====== DATA TO USE ======

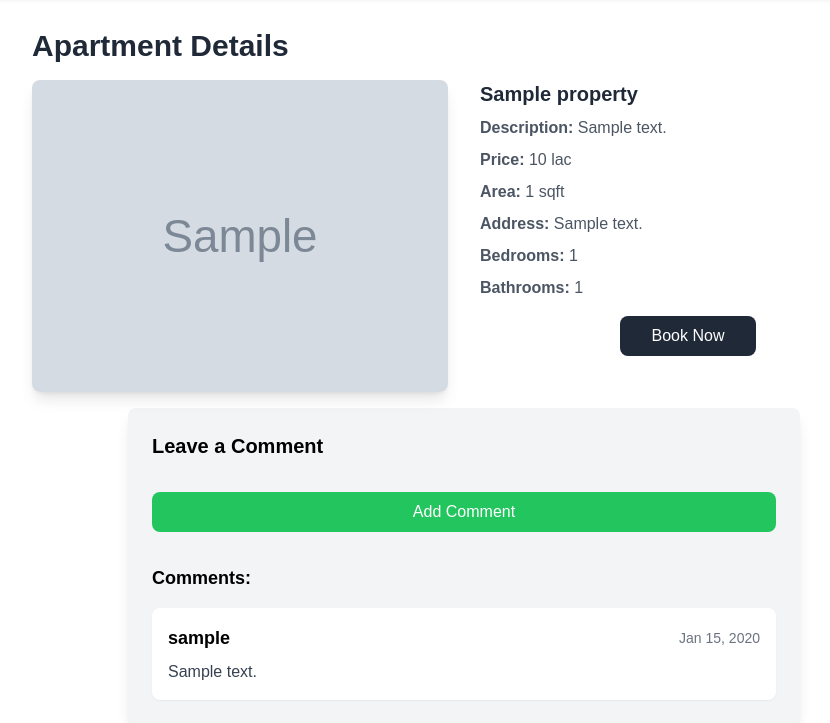
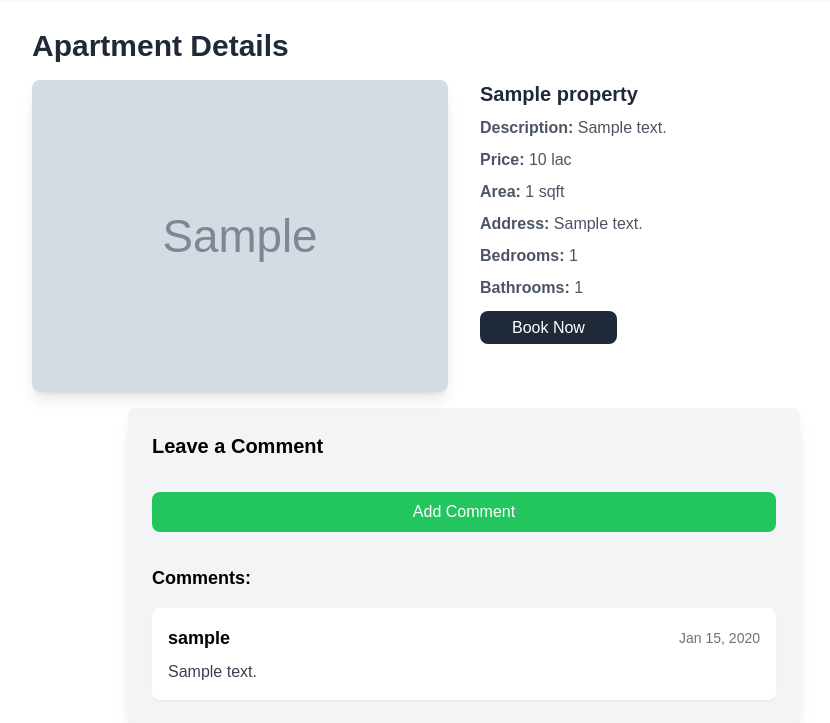
Before and after one commit to mdyhakash/apartment_rent_django, a Django app: template templates/propertydetails.html in a window 1280 px wide. Shown: the part 108-831 px from the top of the page, without its empty margins (176-1006 px from the left). Run offline with Django 3.2, Linux system fonts and the light colour scheme; the template is opened without the code that fills it: most values are stand-ins (such as "Sample title", 1, 10 or a date in 2020); grey boxes marked "Sample" are stand-in pictures; some libraries are stand-ins or nearby versions; some web fonts are replaced.

Commit message:
fixxed the book now button

```diff
--- a/templates/propertydetails.html
+++ b/templates/propertydetails.html
@@ -56,7 +56,7 @@
           <p class="text-gray-600 mb-2">
             <span class="font-bold">Bathrooms:</span> {{ property.num_of_bathrooms }}
           </p>
-          <div class="flex justify-center mt-4">
+          <div class="mt-4">
             <a
               href="{% url 'book_property' property.id %}"
               class="bg-gray-800 text-white py-2 px-8 rounded-lg hover:bg-gray-700 transition duration-300 ease-in-out"
```
Also changed, not shown: db.sqlite3.
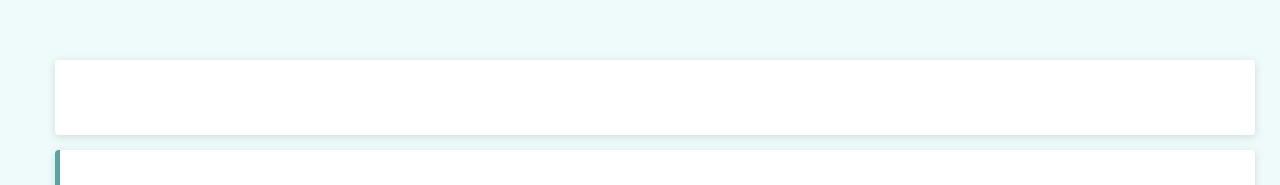
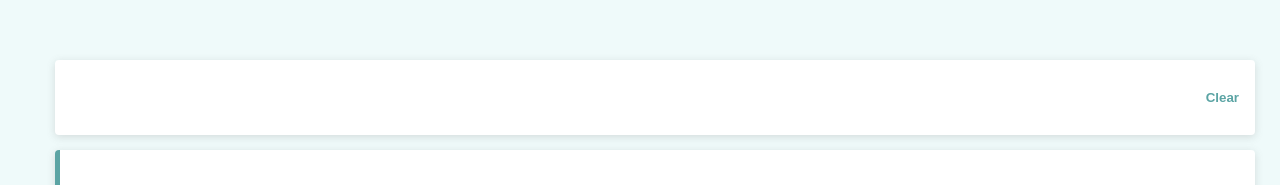
Before and after one commit to mbkosik/listing-jobs, a React (Create React App) app: page / in a window 1280 px wide. Shown: the part 195-380 px from the top of the page. Built offline with nearby package versions, Linux system fonts and the light colour scheme.

Commit message:
add clearFilters button

```diff
--- a/src/components/atoms/FiltersBar/FiltersBar.module.scss
+++ b/src/components/atoms/FiltersBar/FiltersBar.module.scss
@@ -7,8 +7,21 @@
   width: 100%;
   height: 75px;
   margin: 15px;
-  padding: 5px;
+  padding: 10px;
   border-radius: 4px;
   background-color: $white;
   box-shadow: $boxShadow;
+
+  .clearButton {
+    margin-left: auto;
+    background: none;
+    border: none;
+    color: $primary-cyan;
+    font-weight: $bold-weight;
+    cursor: pointer;
+
+    &:hover {
+      text-decoration: underline;
+    }
+  }
 }
--- a/src/components/atoms/FiltersBar/index.tsx
+++ b/src/components/atoms/FiltersBar/index.tsx
@@ -1,16 +1,23 @@
 import { FC } from "react";
-import { useJobStore } from "../../../context/job.context";
+import { ActionType, useJobStore } from "../../../context/job.context";
 import { FilterButton } from "../FilterButton";
 import styles from "./FiltersBar.module.scss";
 
 export const FiltersBar: FC = () => {
-  const { state } = useJobStore();
+  const { state, dispatch } = useJobStore();
+
+  const clearFilters = () => {
+    dispatch({
+      type: ActionType.RESET
+    })
+  }
 
   return (
     <div className={styles.wrapper}>
       {state.activeFilters.map((filter, index) => (
         <FilterButton filter={filter} key={index} />
       ))}
+      <button className={styles.clearButton} onClick={clearFilters}>Clear</button>
     </div>
   );
 };
```
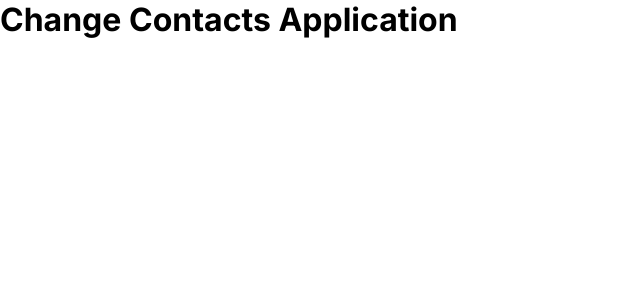
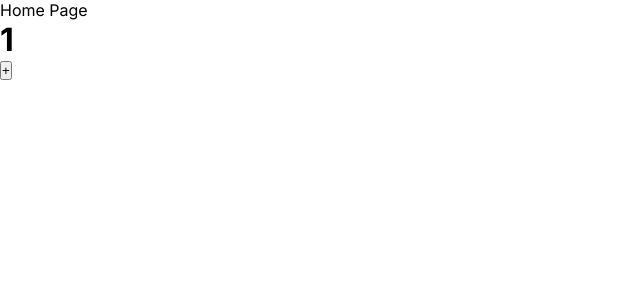
Before and after one commit to balaji1610/contacts_application, a Next.js app: page / in a window 1280 px wide. Shown: the top 300 px of the page, without its empty margins (0-640 px from the left). Built offline with nearby package versions, Linux system fonts and the light colour scheme.

Commit message:
import context api

```diff
--- /dev/null
+++ b/src/app/container/homePage.tsx
@@ -0,0 +1,11 @@
+import Table from "@/app/container/table/Table";
+export default function HomePage() {
+  return (
+    <div>
+      Home Page
+      <>
+        <Table />
+      </>
+    </div>
+  );
+}
--- /dev/null
+++ b/src/app/container/table/Table.tsx
@@ -0,0 +1,11 @@
+import { useApplicationContext } from "@/app/context/communityContext";
+
+export default function Table() {
+  const { InvokeHook, addClick } = useApplicationContext();
+  return (
+    <div>
+      <h1>{InvokeHook}</h1>
+      <button onClick={addClick}>+</button>
+    </div>
+  );
+}
--- /dev/null
+++ b/src/app/context/communityContext.tsx
@@ -0,0 +1,50 @@
+import React, {
+  createContext,
+  useContext,
+  useState,
+  ReactNode,
+  Dispatch,
+  SetStateAction,
+} from "react";
+
+interface ApplicationContextType {
+  InvokeHook: number;
+  setInvokeHook: Dispatch<SetStateAction<number>>;
+  addClick: () => void;
+}
+
+const ApplicationContext = createContext<ApplicationContextType | undefined>(
+  undefined
+);
+
+interface ContextProps {
+  children: ReactNode;
+}
+
+const ApplicationProvider: React.FC<ContextProps> = ({ children }) => {
+  const [InvokeHook, setInvokeHook] = useState<number>(1);
+
+  const addClick = () => {
+    setInvokeHook((prev) => prev + 1);
+  };
+
+  return (
+    <ApplicationContext.Provider
+      value={{ InvokeHook, setInvokeHook, addClick }}
+    >
+      {children}
+    </ApplicationContext.Provider>
+  );
+};
+
+export { ApplicationProvider, ApplicationContext };
+
+export const useApplicationContext = (): ApplicationContextType => {
+  const context = useContext(ApplicationContext);
+  if (!context) {
+    throw new Error(
+      "useApplicationContext must be used within an ApplicationProvider"
+    );
+  }
+  return context;
+};
--- a/src/app/page.tsx
+++ b/src/app/page.tsx
@@ -1,6 +1,12 @@
+"use client";
 import Image from "next/image";
 import styles from "./page.module.css";
-
+import HomePage from "@/app/container/homePage";
+import { ApplicationProvider } from "@/app/context/communityContext";
 export default function Home() {
-  return <h1>Change Contacts Application</h1>;
+  return (
+    <ApplicationProvider>
+      <HomePage />
+    </ApplicationProvider>
+  );
 }
```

======

* _DESCRIPTION OF THE TASK_
When copying the listing, print each line exactly but leave out every picture.

* _OUTPUT OF THE TASK_
Before and after one commit to mdyhakash/apartment_rent_django, a Django app: template templates/propertydetails.html in a window 1280 px wide. Shown: the part 108-831 px from the top of the page, without its empty margins (176-1006 px from the left). Run offline with Django 3.2, Linux system fonts and the light colour scheme; the template is opened without the code that fills it: most values are stand-ins (such as "Sample title", 1, 10 or a date in 2020); grey boxes marked "Sample" are stand-in pictures; some libraries are stand-ins or nearby versions; some web fonts are replaced.

Commit message:
fixxed the book now button

```diff
--- a/templates/propertydetails.html
+++ b/templates/propertydetails.html
@@ -56,7 +56,7 @@
           <p class="text-gray-600 mb-2">
             <span class="font-bold">Bathrooms:</span> {{ property.num_of_bathrooms }}
           </p>
-          <div class="flex justify-center mt-4">
+          <div class="mt-4">
             <a
               href="{% url 'book_property' property.id %}"
               class="bg-gray-800 text-white py-2 px-8 rounded-lg hover:bg-gray-700 transition duration-300 ease-in-out"
```
Also changed, not shown: db.sqlite3.
Before and after one commit to mbkosik/listing-jobs, a React (Create React App) app: page / in a window 1280 px wide. Shown: the part 195-380 px from the top of the page. Built offline with nearby package versions, Linux system fonts and the light colour scheme.

Commit message:
add clearFilters button

```diff
--- a/src/components/atoms/FiltersBar/FiltersBar.module.scss
+++ b/src/components/atoms/FiltersBar/FiltersBar.module.scss
@@ -7,8 +7,21 @@
   width: 100%;
   height: 75px;
   margin: 15px;
-  padding: 5px;
+  padding: 10px;
   border-radius: 4px;
   background-color: $white;
   box-shadow: $boxShadow;
+
+  .clearButton {
+    margin-left: auto;
+    background: none;
+    border: none;
+    color: $primary-cyan;
+    font-weight: $bold-weight;
+    cursor: pointer;
+
+    &:hover {
+      text-decoration: underline;
+    }
+  }
 }
--- a/src/components/atoms/FiltersBar/index.tsx
+++ b/src/components/atoms/FiltersBar/index.tsx
@@ -1,16 +1,23 @@
 import { FC } from "react";
-import { useJobStore } from "../../../context/job.context";
+import { ActionType, useJobStore } from "../../../context/job.context";
 import { FilterButton } from "../FilterButton";
 import styles from "./FiltersBar.module.scss";
 
 export const FiltersBar: FC = () => {
-  const { state } = useJobStore();
+  const { state, dispatch } = useJobStore();
+
+  const clearFilters = () => {
+    dispatch({
+      type: ActionType.RESET
+    })
+  }
 
   return (
     <div className={styles.wrapper}>
       {state.activeFilters.map((filter, index) => (
         <FilterButton filter={filter} key={index} />
       ))}
+      <button className={styles.clearButton} onClick={clearFilters}>Clear</button>
     </div>
   );
 };
```
Before and after one commit to balaji1610/contacts_application, a Next.js app: page / in a window 1280 px wide. Shown: the top 300 px of the page, without its empty margins (0-640 px from the left). Built offline with nearby package versions, Linux system fonts and the light colour scheme.

Commit message:
import context api

```diff
--- /dev/null
+++ b/src/app/container/homePage.tsx
@@ -0,0 +1,11 @@
+import Table from "@/app/container/table/Table";
+export default function HomePage() {
+  return (
+    <div>
+      Home Page
+      <>
+        <Table />
+      </>
+    </div>
+  );
+}
--- /dev/null
+++ b/src/app/container/table/Table.tsx
@@ -0,0 +1,11 @@
+import { useApplicationContext } from "@/app/context/communityContext";
+
+export default function Table() {
+  const { InvokeHook, addClick } = useApplicationContext();
+  return (
+    <div>
+      <h1>{InvokeHook}</h1>
+      <button onClick={addClick}>+</button>
+    </div>
+  );
+}
--- /dev/null
+++ b/src/app/context/communityContext.tsx
@@ -0,0 +1,50 @@
+import React, {
+  createContext,
+  useContext,
+  useState,
+  ReactNode,
+  Dispatch,
+  SetStateAction,
+} from "react";
+
+interface ApplicationContextType {
+  InvokeHook: number;
+  setInvokeHook: Dispatch<SetStateAction<number>>;
+  addClick: () => void;
+}
+
+const ApplicationContext = createContext<ApplicationContextType | undefined>(
+  undefined
+);
+
+interface ContextProps {
+  children: ReactNode;
+}
+
+const ApplicationProvider: React.FC<ContextProps> = ({ children }) => {
+  const [InvokeHook, setInvokeHook] = useState<number>(1);
+
+  const addClick = () => {
+    setInvokeHook((prev) => prev + 1);
+  };
+
+  return (
+    <ApplicationContext.Provider
+      value={{ InvokeHook, setInvokeHook, addClick }}
+    >
+      {children}
+    </ApplicationContext.Provider>
+  );
+};
+
+export { ApplicationProvider, ApplicationContext };
+
+export const useApplicationContext = (): ApplicationContextType => {
+  const context = useContext(ApplicationContext);
+  if (!context) {
+    throw new Error(
+      "useApplicationContext must be used within an ApplicationProvider"
+    );
+  }
+  return context;
+};
--- a/src/app/page.tsx
+++ b/src/app/page.tsx
@@ -1,6 +1,12 @@
+"use client";
 import Image from "next/image";
 import styles from "./page.module.css";
-
+import HomePage from "@/app/container/homePage";
+import { ApplicationProvider } from "@/app/context/communityContext";
 export default function Home() {
-  return <h1>Change Contacts Application</h1>;
+  return (
+    <ApplicationProvider>
+      <HomePage />
+    </ApplicationProvider>
+  );
 }
```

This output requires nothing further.